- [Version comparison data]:
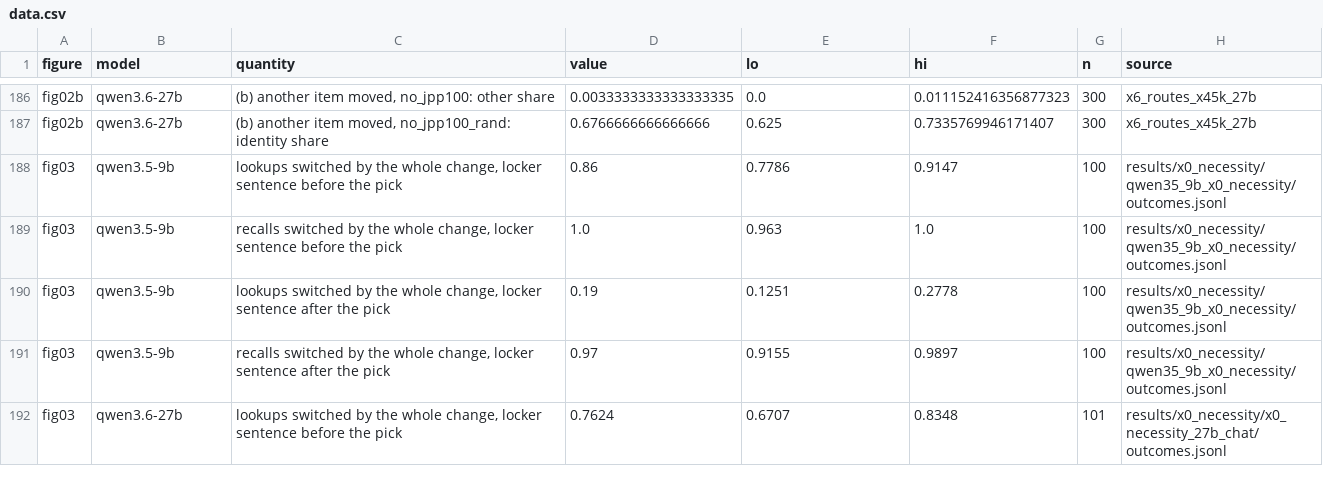
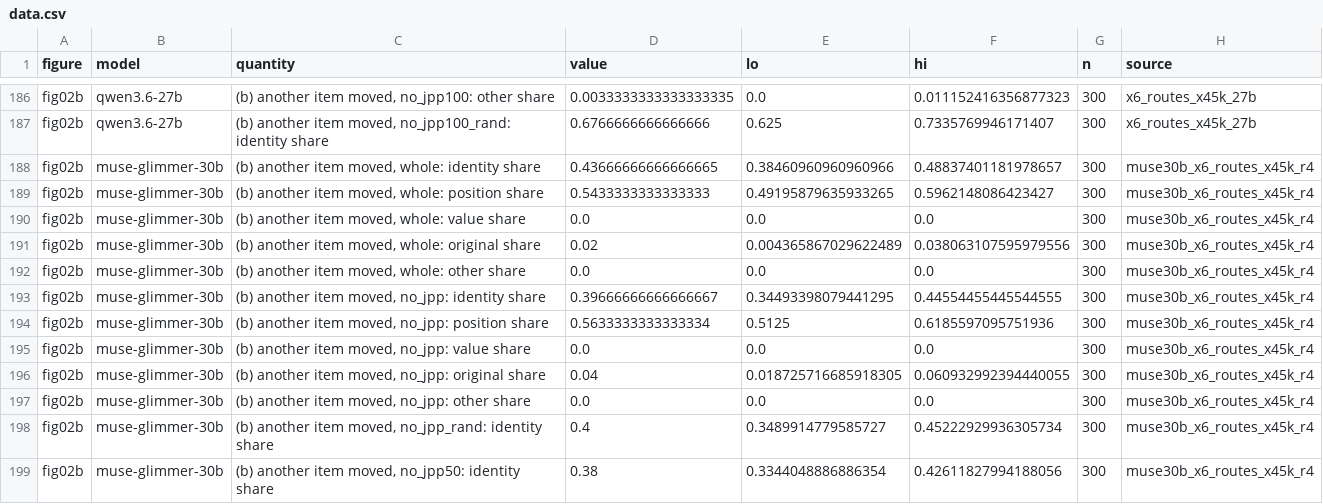
Before and after one commit to zach-perlman/bridge-jspace, a CSV file: figures/story/data.csv, drawn as a sheet; only a part is shown, gaps mark what is left out; the shorter side is filled out with more unchanged rows; the diff covers the shown part only.

```diff
--- a/figures/story/data.csv
+++ b/figures/story/data.csv
@@ -187 +187,13 @@ fig02b,qwen3.6-27b,"(b) another item moved, no_jpp100: other share",0.0033333333
 fig02b,qwen3.6-27b,"(b) another item moved, no_jpp100_rand: identity share",0.6766666666666666,0.625,0.7335769946171407,300,x6_routes_x45k_27b
+fig02b,muse-glimmer-30b,"(b) another item moved, whole: identity share",0.43666666666666665,0.38460960960960966,0.48837401181978657,300,muse30b_x6_routes_x45k_r4
+fig02b,muse-glimmer-30b,"(b) another item moved, whole: position share",0.5433333333333333,0.49195879635933265,0.5962148086423427,300,muse30b_x6_routes_x45k_r4
+fig02b,muse-glimmer-30b,"(b) another item moved, whole: value share",0.0,0.0,0.0,300,muse30b_x6_routes_x45k_r4
+fig02b,muse-glimmer-30b,"(b) another item moved, whole: original share",0.02,0.004365867029622489,0.038063107595979556,300,muse30b_x6_routes_x45k_r4
+fig02b,muse-glimmer-30b,"(b) another item moved, whole: other share",0.0,0.0,0.0,300,muse30b_x6_routes_x45k_r4
+fig02b,muse-glimmer-30b,"(b) another item moved, no_jpp: identity share",0.39666666666666667,0.34493398079441295,0.44554455445544555,300,muse30b_x6_routes_x45k_r4
+fig02b,muse-glimmer-30b,"(b) another item moved, no_jpp: position share",0.5633333333333334,0.5125,0.6185597095751936,300,muse30b_x6_routes_x45k_r4
+fig02b,muse-glimmer-30b,"(b) another item moved, no_jpp: value share",0.0,0.0,0.0,300,muse30b_x6_routes_x45k_r4
+fig02b,muse-glimmer-30b,"(b) another item moved, no_jpp: original share",0.04,0.018725716685918305,0.060932992394440055,300,muse30b_x6_routes_x45k_r4
+fig02b,muse-glimmer-30b,"(b) another item moved, no_jpp: other share",0.0,0.0,0.0,300,muse30b_x6_routes_x45k_r4
+fig02b,muse-glimmer-30b,"(b) another item moved, no_jpp_rand: identity share",0.4,0.3489914779585727,0.45222929936305734,300,muse30b_x6_routes_x45k_r4
+fig02b,muse-glimmer-30b,"(b) another item moved, no_jpp50: identity share",0.38,0.3344048886886354,0.42611827994188056,300,muse30b_x6_routes_x45k_r4
```
Also changed, not shown: 11 added rows and 15 edited cells elsewhere in this file, 30 other files.
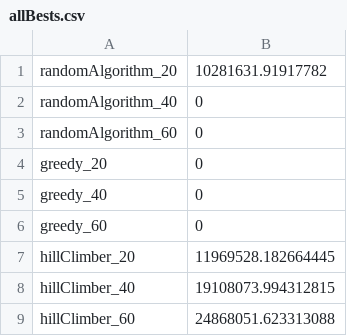
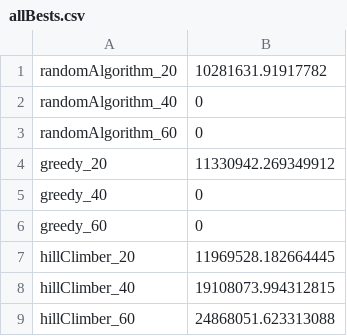
Before and after one commit to roosgreven/Heuristieken, a CSV file: code/results/allBests.csv, drawn as a sheet.

```diff
--- a/code/results/allBests.csv
+++ b/code/results/allBests.csv
@@ -3,3 +3,3 @@ randomAlgorithm_40,0
 randomAlgorithm_60,0
-greedy_20,0
+greedy_20,11330942.269349912
 greedy_40,0
```
Also changed, not shown: 29 other files.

- [EXERCISE PROMPT]: Copy all the data exactly as written, but skip any picture.

- [RESPONSE TO THE TASK]:
Before and after one commit to zach-perlman/bridge-jspace, a CSV file: figures/story/data.csv, drawn as a sheet; only a part is shown, gaps mark what is left out; the shorter side is filled out with more unchanged rows; the diff covers the shown part only.

```diff
--- a/figures/story/data.csv
+++ b/figures/story/data.csv
@@ -187 +187,13 @@ fig02b,qwen3.6-27b,"(b) another item moved, no_jpp100: other share",0.0033333333
 fig02b,qwen3.6-27b,"(b) another item moved, no_jpp100_rand: identity share",0.6766666666666666,0.625,0.7335769946171407,300,x6_routes_x45k_27b
+fig02b,muse-glimmer-30b,"(b) another item moved, whole: identity share",0.43666666666666665,0.38460960960960966,0.48837401181978657,300,muse30b_x6_routes_x45k_r4
+fig02b,muse-glimmer-30b,"(b) another item moved, whole: position share",0.5433333333333333,0.49195879635933265,0.5962148086423427,300,muse30b_x6_routes_x45k_r4
+fig02b,muse-glimmer-30b,"(b) another item moved, whole: value share",0.0,0.0,0.0,300,muse30b_x6_routes_x45k_r4
+fig02b,muse-glimmer-30b,"(b) another item moved, whole: original share",0.02,0.004365867029622489,0.038063107595979556,300,muse30b_x6_routes_x45k_r4
+fig02b,muse-glimmer-30b,"(b) another item moved, whole: other share",0.0,0.0,0.0,300,muse30b_x6_routes_x45k_r4
+fig02b,muse-glimmer-30b,"(b) another item moved, no_jpp: identity share",0.39666666666666667,0.34493398079441295,0.44554455445544555,300,muse30b_x6_routes_x45k_r4
+fig02b,muse-glimmer-30b,"(b) another item moved, no_jpp: position share",0.5633333333333334,0.5125,0.6185597095751936,300,muse30b_x6_routes_x45k_r4
+fig02b,muse-glimmer-30b,"(b) another item moved, no_jpp: value share",0.0,0.0,0.0,300,muse30b_x6_routes_x45k_r4
+fig02b,muse-glimmer-30b,"(b) another item moved, no_jpp: original share",0.04,0.018725716685918305,0.060932992394440055,300,muse30b_x6_routes_x45k_r4
+fig02b,muse-glimmer-30b,"(b) another item moved, no_jpp: other share",0.0,0.0,0.0,300,muse30b_x6_routes_x45k_r4
+fig02b,muse-glimmer-30b,"(b) another item moved, no_jpp_rand: identity share",0.4,0.3489914779585727,0.45222929936305734,300,muse30b_x6_routes_x45k_r4
+fig02b,muse-glimmer-30b,"(b) another item moved, no_jpp50: identity share",0.38,0.3344048886886354,0.42611827994188056,300,muse30b_x6_routes_x45k_r4
```
Also changed, not shown: 11 added rows and 15 edited cells elsewhere in this file, 30 other files.
Before and after one commit to roosgreven/Heuristieken, a CSV file: code/results/allBests.csv, drawn as a sheet.

```diff
--- a/code/results/allBests.csv
+++ b/code/results/allBests.csv
@@ -3,3 +3,3 @@ randomAlgorithm_40,0
 randomAlgorithm_60,0
-greedy_20,0
+greedy_20,11330942.269349912
 greedy_40,0
```
Also changed, not shown: 29 other files.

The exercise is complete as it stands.